          If T-Mobile keeps getting customers like this then it won’t be fine. It’s going to need more spectrum.

    • Jose Mendoza

      Because Sprint is “failing” lol
      Yet they can afford to keep spending tons on basically nothing except executives salary while even the Sprint employees don’t have Sprint service. It’s all about the greed really. Alltel used to have a similar profile but was in the positive. But why? Because they actually added towers! Which later Verizon bought them and is basically the only reason they’re “good”. T-Mobile has AWS-3, 20+ of 600mhz in many areas, some Band 12, and an average of 45 of spectrum bw excluding all of the listed. I’m sure they’ll do fine. By refarming HSPA+ and GSM, they could obliterate AT&T in capacity, and Verizon in coverage. One weakness of T-Mobile is their inability to pay for more backhaul. I live in a rural area with 1×1 Band 2 @ 10mhz and Band 12 2×2 @ 5mhz and yet I get less than half of the total throughput (86.45Mbps ↓ & 25Mbps ↑). And that’s with at least 15db of SINR which is considered good!

    • JJ

      Because even though tmobile is improving daily and service is getting better, they are burning through cash and sprint has a lot of unused spectrum that tmobile can use, not to mention towers in more rural areas that tmobile needs access too.

      • Sharti24

        Yeah, West Virginia being one of those rural areas. Theres Hardly any native tmobile coverage along 77 (they dont own any 700mhz in that area) and A lot of US cellular/Att roaming in WV

        • JJ

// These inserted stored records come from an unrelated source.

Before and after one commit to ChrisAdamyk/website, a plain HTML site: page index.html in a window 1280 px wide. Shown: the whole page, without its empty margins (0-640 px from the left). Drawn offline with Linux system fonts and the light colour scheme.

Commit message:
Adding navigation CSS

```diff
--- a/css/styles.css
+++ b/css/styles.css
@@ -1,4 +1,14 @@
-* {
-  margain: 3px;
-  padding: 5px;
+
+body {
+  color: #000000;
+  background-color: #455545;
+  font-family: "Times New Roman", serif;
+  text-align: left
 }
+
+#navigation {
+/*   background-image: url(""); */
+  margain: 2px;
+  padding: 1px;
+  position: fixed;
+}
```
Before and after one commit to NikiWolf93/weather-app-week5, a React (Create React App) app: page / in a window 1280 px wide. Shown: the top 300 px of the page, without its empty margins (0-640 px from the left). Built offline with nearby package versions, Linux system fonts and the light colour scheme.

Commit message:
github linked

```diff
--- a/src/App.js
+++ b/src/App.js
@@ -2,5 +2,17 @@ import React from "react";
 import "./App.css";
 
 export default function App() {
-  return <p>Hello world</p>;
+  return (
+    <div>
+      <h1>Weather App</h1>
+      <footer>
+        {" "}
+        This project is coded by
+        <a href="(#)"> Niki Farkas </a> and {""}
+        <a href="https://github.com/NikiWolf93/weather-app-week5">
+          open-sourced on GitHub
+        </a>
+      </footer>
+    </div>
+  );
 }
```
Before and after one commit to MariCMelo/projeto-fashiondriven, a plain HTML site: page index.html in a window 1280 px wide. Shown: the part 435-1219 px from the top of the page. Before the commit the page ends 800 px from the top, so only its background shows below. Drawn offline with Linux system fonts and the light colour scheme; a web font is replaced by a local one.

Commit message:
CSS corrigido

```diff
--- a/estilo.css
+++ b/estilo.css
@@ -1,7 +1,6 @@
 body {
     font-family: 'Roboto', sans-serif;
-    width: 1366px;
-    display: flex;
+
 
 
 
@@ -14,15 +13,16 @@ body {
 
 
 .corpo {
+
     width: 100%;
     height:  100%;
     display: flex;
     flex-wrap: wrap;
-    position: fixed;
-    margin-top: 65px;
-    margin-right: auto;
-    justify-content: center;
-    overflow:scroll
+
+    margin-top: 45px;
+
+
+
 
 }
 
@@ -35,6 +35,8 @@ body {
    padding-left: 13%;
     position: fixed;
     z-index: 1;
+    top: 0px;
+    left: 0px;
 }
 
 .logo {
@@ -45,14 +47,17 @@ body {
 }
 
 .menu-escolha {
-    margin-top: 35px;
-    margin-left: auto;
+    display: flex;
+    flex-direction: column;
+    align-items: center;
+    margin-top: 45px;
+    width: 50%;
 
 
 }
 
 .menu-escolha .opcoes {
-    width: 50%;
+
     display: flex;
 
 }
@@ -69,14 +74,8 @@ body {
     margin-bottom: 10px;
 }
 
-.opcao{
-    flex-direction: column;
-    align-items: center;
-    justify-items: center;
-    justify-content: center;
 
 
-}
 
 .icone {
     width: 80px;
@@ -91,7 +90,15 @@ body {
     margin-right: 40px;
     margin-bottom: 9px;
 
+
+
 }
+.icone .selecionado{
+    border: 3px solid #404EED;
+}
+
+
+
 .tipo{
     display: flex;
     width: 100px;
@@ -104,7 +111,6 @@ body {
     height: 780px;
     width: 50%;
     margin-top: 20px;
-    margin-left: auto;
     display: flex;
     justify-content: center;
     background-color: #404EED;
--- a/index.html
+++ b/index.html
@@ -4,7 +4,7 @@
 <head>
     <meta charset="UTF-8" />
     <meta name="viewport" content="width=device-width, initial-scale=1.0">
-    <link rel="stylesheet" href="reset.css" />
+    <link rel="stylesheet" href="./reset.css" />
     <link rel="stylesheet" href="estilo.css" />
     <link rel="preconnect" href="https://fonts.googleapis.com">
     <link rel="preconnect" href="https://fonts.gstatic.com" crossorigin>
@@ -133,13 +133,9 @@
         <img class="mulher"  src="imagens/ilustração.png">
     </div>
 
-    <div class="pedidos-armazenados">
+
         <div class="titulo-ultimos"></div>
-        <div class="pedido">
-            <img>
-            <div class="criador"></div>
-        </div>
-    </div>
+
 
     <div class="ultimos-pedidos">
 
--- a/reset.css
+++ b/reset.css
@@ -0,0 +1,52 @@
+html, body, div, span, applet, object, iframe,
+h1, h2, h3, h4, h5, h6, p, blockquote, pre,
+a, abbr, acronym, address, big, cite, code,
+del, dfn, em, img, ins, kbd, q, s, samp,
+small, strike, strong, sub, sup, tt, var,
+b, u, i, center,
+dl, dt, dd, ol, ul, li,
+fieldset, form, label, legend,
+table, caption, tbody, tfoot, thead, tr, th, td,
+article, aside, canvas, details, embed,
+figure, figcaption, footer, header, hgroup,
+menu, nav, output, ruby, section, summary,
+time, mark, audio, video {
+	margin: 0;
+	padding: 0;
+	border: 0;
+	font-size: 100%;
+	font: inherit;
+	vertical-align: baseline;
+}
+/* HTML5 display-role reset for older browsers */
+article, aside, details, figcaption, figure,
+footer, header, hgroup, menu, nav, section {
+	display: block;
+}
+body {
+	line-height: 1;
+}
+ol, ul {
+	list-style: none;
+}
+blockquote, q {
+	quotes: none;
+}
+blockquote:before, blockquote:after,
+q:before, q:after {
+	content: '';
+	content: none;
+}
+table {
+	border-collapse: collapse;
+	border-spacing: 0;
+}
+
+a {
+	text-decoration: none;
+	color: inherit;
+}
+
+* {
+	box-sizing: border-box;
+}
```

          One reason why i have left my wife on att. Together our unlimited plans are still under $85 and we have 2 different networks while we travel. Although the last 3 trips tmobile has been the best including up in the georgia and tennesse mountains. have had to use my hotspot on verizon family members that had no signal. I am planning a trip to west virg soon so i guess we’ll see how that goes.

        • Sharti24

          I heard Sprint is pretty good in WV and verizon isnt too good there. Att is king in WV

      • SirStephenH

        T-Mobile’s financials are fine, it needs the spectrum more than anything as its customer base grows. Sprint’s customers will help it catch up quickly to AT&T and Verizon’s size and maintain its profitability.

    • JStatt

      T-Mobiles 80+ million customers is less than half of Verizon or AT&Ts. They finally caught up in LTE but they cannot meet the upcoming 5G standards at the same par as the big two without the scale and spectrum of the Sprint merger. No one is arguing T-Mobile will die without it. The argument is they will still be stuck as a grumpy upstart playing catch up rather than a true threat. Plus, yeah Sprint is dying regardless.

  • JJ

    I just wish i could add another line to my select choice plan. I will not be giving that plan up. I will most likely just put my wife on metro and move her from att.

    • SirStephenH

      Have they told you that you can’t add a line? Normally you can add lines to or remove lines from grandfathered plans at the plan’s rates as long as you maintain the minimum requirements for that plan (e.g. Simple Choice Unlimited 2 for $100 requires that you maintain a minimum of 2 lines).

      • JJ

        Yea, my select choice plan is not able to add a line per the system. I was told that i have to switch to a tmobile one plan. I don’t have simple choice, i have select choice.

  • Philip

    How much longer before Tmo overtake VZW or ATT ?

    • Brandon

      That will be a good long while.

    • SirStephenH

      T-Mobile has overtaken AT&T in every metric but subscriber count for at least a couple of years now. Verizon and T-Mobile have been virtually tied in every metric but subscriber count for over a year now. It’ll take T-Mobile a long time to catch up to AT&T and Verizon on subscriber count at a rate of 1 million a quarter unless the merger with Sprint goes through.

  • KMB877

    What state?
    Maybe could be a problem with your device or with settings?